While Kafka would not embrace Zionism in the way that his friend Brod did—the two were briefly estranged around 1913 on this account—the idea of Jews settled in Palestine did fascinate Kafka by 1916, when he met the Berlin Jewish woman Felice Bauer, to whom he would be twice engaged but never married. His relationship with Bauer, largely conducted through a long-distance correspondence, made frequent reference to Zionist projects in Palestine and in Europe. He encouraged her to volunteer for a Zionist aid organization for East European Jewish refugees in Berlin, while later asserting that this work would distance her from him, since he was, in his own view, the “most Western-Jewish of all West European Jews.” A “breakthrough” in Kafka’s writing is identified with this period. In 1919 he composed a long letter to his father that has a decisively literary character; while the letter was never delivered, Kafka kept a copy that has been preserved. This work has substantial reflection on Judaism as it was practiced by assimilated “Western Jews,” a Judaism that was for them an “insufficient scrap . . . a mere nothing, a joke—not even a joke.” The end of Kafka’s life was spent with an East European Jew from an Orthodox background, Dora Dymant, with whom he studied Hebrew and made plans to immigrate to Palestine, although by that time he must have known his plans could never be realized.

There is no direct reference to Judaism in Kafka’s work (whereas there are direct Christian religious references, for instance), but many pieces clearly draw from Kafka’s thinking about Jewish matters. The two short stories published in Martin Buber’s journal Der Jude are cases in point: “Ein Bericht für eine Akademie” (An Address to an Academy), a monologue of an ape that has adapted to life among “civilized” humanity, and “Schakale und Araber” (Jackals and Arabs), a tale of persecution and messianic redemption, seem to many readers and seemed at the time to be Jewish allegories. A short piece, unpublished in Kafka’s lifetime, titled “In unserer Synagoge” (In Our Synagogue) refers directly to a Jewish house of prayer, but only describes a bizarre and unidentifiable animal that lives in it. A long story from 1924, near the end of Kafka’s life, “Josefine, die Sängerin oder das Volk der Mäuse” (Josephine the Singer, or, the Mouse People), is often read as an allegory of the Jewish people. The form of much of Kafka’s work, which reads at times like parable, evokes Jewish sources to many readers, although Kafka explicitly rejected the label “parable” for his stories. Much ink has been spilled reflecting on oblique references in Kafka’s fiction to Jewish knowledge, especially Talmud and Kabbalah. Above all, many readers see in the powerful mood of alienation in his fiction the reflection of the life of a man living within two minorities, Jewish and German, in Central Europe; yet, this specificity belies the way in which the work has come to be emblematic of the modern Western human experience.

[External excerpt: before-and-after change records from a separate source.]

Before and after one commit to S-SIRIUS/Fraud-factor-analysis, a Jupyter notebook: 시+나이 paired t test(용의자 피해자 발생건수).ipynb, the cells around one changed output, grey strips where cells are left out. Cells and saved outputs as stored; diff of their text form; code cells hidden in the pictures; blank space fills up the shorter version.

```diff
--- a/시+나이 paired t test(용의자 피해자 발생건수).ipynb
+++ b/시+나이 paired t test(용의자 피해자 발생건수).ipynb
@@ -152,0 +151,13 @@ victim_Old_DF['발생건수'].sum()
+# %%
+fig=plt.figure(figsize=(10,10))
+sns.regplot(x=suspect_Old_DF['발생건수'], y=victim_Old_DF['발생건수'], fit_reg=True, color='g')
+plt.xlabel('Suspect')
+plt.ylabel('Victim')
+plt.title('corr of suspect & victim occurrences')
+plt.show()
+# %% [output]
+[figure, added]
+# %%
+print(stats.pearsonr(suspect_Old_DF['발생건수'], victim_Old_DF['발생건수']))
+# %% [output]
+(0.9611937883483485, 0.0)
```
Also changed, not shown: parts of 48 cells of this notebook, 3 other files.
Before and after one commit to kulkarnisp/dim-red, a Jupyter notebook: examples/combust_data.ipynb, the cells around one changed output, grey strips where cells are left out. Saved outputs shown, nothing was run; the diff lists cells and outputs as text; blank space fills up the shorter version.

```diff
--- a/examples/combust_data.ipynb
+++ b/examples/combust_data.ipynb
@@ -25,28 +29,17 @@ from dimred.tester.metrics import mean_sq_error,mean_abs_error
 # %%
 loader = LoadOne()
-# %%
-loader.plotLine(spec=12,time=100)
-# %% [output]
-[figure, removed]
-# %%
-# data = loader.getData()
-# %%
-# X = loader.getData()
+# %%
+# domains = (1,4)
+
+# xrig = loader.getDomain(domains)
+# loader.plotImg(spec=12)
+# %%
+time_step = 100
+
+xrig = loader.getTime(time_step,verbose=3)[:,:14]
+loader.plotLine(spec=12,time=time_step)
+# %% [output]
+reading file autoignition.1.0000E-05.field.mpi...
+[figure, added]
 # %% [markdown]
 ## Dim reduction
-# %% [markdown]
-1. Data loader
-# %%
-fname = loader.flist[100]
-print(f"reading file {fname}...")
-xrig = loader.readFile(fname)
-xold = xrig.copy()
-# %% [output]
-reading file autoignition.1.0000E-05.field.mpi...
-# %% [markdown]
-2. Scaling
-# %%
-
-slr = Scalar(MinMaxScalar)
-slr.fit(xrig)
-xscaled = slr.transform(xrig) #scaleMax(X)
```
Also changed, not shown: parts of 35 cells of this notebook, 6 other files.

Suggested Reading

Evelyn Torton Beck, Kafka and the Yiddish Theater: Its Impact on His Work (Madison, Wisc., 1971); Max Brod, Franz Kafka: A Biography, trans. G. Humphreys Roberts and Richard Winston, 2nd enl. ed. (New York, 1960); Sander Gilman, Franz Kafka: The Jewish Patient (New York, 1995); Julian Preece, The Cambridge Companion to Kafka (New York, 2002); Ritchie Robertson, Kafka: Judaism, Politics, Literature (Oxford and New York, 1985).